In addition to asking about your food, restaurant staff will want to ask if you would like something else from the menu, a dessert, or another drink. If you're really full, they won't be offended if you tell them you can't take it anymore. It is pronounced like this: GO-tov SAM/GO-to-va SAM (side note: gotov is for the men, gotova is for the women).

- Mogu li dobiti račun? (Can I have the bill?)

If you think it's time to make a move, make sure the waiter or waitress sees you and make a gesture for them to come over. Once they approach, this is the most formal way to ask for the bill. It is pronounced like this: MO-gu li DO-bi-ti RA-chun

- Gotovina/Kartica (Cash/Card.)

Immediately upon asking for the bill, they will ask you if you want to pay with cash or with a debit or credit card by asking: Gotovina/kesh ili kartica? It is pronounced like this: GO-to-vi-na/KAR-ti-tsa

After using these Croatian words and phrases, rest assured that you will have made a great impression in front of your companions, and most likely the restaurant staff too!

 For more, check out our lifestyle section.

Sunday, 22 May 2022

Croatian Language Scholarship: Public Call for 2022/23 Semesters Announced

May 22, 2022 - The Central State Office for Croats outside the Republic of Croatia has announced a public call for the Croatian language scholarship for the 2022/2023 semesters. This year, for the first time, those interested will be able to choose the City of Zadar as their preference of location when studying the Croatian language.

With the aim of learning the Croatian language, learning about Croatian culture and preserving national identity, promoting unity and cooperation, and returning emigrated Croats and their descendants to the country, the Central State Office for Croats Abroad announced a public call for scholarships for Croatian language learning in Croatia for the academic year 2022/2023.

The first period of the Croatian language scholarship, called the winter semester, runs from the beginning of October 2022 to the end of January 2023. The second, the summer semester, runs from the beginning of March 2023 to the end of June 2023. The participants, when applying, can choose between studying for one or both semesters.

Who can apply?

Members of the Croatian people, their spouses as well as friends of the Croatian people and the Republic of Croatia who nurture the Croatian identity and promote the Croatian cultural community. They must be over 18, they must have completed at least high school and reside outside of the Republic of Croatia. They can also have resided in the Republic of Croatia for no longer than three years as of the date of the publication of this public invitation.

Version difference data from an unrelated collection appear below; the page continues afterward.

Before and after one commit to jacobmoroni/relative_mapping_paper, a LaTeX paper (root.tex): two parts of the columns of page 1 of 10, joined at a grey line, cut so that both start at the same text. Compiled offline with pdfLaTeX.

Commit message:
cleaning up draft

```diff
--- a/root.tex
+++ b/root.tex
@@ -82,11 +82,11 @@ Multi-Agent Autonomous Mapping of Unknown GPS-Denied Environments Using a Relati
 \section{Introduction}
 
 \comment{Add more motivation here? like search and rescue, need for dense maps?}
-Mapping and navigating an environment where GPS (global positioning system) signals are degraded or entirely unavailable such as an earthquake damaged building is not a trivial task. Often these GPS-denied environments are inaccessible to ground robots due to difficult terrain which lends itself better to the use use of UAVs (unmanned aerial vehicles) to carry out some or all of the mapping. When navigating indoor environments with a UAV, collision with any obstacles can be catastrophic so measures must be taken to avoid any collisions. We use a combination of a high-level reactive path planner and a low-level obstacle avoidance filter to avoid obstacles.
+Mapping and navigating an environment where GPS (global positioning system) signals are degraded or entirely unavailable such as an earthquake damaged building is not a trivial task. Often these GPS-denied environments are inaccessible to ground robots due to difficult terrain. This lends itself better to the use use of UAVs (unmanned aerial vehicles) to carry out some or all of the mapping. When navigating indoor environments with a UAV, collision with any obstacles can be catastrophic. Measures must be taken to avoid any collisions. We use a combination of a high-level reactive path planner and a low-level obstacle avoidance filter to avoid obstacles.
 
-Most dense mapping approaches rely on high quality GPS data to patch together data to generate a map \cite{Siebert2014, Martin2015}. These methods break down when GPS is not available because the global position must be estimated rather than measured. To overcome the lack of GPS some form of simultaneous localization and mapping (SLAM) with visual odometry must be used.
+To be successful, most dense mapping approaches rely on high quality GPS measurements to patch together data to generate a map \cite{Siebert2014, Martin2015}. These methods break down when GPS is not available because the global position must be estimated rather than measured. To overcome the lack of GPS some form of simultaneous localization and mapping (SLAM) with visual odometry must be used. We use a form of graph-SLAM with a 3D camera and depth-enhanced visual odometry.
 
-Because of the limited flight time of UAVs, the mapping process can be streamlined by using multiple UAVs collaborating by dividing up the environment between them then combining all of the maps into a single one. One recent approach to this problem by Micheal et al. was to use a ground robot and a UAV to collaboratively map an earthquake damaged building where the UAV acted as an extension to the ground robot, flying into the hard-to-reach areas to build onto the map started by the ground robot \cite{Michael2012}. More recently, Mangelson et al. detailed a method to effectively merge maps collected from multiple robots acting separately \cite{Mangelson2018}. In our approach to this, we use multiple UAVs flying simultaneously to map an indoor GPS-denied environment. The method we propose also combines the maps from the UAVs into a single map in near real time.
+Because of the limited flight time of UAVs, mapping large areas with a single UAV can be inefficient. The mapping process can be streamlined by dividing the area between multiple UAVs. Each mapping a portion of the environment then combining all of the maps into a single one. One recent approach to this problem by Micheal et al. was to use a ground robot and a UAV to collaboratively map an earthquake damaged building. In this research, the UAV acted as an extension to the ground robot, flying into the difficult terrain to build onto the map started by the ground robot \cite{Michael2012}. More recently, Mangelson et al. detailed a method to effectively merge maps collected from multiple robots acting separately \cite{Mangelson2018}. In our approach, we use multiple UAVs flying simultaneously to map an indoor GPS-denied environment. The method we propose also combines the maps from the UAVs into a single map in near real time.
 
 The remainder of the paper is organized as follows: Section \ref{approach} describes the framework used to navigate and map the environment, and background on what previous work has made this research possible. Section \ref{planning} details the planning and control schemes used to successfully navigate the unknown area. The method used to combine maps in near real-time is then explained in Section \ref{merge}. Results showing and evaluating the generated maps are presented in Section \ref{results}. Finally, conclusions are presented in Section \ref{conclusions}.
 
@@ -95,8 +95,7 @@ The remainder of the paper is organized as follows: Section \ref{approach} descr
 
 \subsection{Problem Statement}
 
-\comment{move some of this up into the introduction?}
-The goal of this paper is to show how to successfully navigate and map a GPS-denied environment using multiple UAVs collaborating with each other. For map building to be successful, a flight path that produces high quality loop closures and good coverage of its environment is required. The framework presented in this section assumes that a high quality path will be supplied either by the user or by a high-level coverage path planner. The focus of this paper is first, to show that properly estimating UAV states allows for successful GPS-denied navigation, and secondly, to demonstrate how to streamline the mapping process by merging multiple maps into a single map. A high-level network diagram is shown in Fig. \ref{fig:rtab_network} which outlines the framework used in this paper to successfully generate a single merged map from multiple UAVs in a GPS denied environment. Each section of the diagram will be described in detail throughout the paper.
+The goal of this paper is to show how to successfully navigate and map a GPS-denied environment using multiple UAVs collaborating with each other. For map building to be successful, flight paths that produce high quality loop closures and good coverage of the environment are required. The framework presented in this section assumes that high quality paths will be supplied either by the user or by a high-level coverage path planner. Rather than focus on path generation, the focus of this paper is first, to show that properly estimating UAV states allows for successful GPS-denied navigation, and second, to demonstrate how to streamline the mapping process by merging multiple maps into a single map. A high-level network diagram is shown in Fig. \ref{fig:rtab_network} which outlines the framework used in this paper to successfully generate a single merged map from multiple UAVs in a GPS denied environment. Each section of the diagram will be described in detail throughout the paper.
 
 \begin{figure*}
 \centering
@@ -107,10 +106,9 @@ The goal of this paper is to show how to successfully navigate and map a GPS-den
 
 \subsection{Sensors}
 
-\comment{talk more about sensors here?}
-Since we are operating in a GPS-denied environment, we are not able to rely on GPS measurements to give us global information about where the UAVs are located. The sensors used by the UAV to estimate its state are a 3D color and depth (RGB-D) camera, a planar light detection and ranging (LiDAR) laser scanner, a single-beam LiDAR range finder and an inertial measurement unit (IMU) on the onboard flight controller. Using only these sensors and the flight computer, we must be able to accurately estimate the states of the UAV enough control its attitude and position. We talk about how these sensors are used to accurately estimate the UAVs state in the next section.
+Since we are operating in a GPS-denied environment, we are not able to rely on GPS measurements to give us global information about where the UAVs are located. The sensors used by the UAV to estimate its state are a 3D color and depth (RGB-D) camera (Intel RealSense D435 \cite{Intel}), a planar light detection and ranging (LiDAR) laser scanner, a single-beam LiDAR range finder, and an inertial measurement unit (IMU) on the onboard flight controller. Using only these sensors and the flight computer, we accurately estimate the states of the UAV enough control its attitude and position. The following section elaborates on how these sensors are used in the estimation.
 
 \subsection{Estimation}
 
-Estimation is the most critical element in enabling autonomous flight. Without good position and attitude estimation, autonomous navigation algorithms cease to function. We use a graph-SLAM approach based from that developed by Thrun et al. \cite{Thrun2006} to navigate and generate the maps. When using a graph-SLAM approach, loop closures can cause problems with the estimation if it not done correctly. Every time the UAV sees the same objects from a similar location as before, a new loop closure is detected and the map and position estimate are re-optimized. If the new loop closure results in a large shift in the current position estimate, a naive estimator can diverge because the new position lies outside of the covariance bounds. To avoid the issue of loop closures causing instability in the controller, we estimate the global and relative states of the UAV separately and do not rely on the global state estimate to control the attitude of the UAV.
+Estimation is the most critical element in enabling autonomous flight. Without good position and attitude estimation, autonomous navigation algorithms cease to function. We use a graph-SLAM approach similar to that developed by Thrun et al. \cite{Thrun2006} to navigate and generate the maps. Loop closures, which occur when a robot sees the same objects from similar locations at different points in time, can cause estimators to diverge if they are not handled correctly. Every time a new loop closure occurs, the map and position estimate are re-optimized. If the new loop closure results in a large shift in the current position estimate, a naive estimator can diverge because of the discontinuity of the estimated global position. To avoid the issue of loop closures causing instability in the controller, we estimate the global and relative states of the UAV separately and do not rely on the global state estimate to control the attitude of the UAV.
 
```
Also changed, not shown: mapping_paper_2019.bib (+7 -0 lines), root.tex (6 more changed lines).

How and until when can one apply?

The application for this public invitation is to be submitted exclusively in electronic form via the e-application form available HERE. The deadline for submitting applications is June 19, 2022.

In which cities can you study the Croatian language scholarship?

The course is being organised by the Faculty of Philosophy in Zagreb, Split, Rijeka, Osijek, and the University of Zadar. The scholarship implies regular attendance at classes in the Republic of Croatia in the place where the course is held.

Among other things, the canidadte must indicate their choice of language learning semester in their application (winter, summer, or both), as well as their desired place for attending the course.

For more information about the Croatian language scholarship in Croatia, write me an email at This email address is being protected from spambots. You need JavaScript enabled to view it. with the subject ''Croatian language scholarship''.

All other details are listed in the public invitation and the attached instructions. In case of the need for additional information, candidates can send an inquiry to the e-mail address: This email address is being protected from spambots. You need JavaScript enabled to view it. no later than the expiration of the above deadline or in the same period call: +385 (0) 1 / 6444-683, working on the day from 10.00 - 15.00.

For more, check out our lifestyle section.

Tuesday, 3 May 2022

Croatian Language Test for Permanent Residence, Yes or No?

May the 3rd, 2022 - One of the most common questions one tends to read on expat groups small and large from up and down the country from residents of Croatia nearing the golden five year mark of temporary residence is Do I need to pass a Croatian language test for permanent residence? 

Understandably, this question is usually bombarded with answers from different people from across the world who have residence based on all sorts of different reasons, from marriage to druge svrhe (other purposes) and everything in between, all of whom were approached differently by the authorities.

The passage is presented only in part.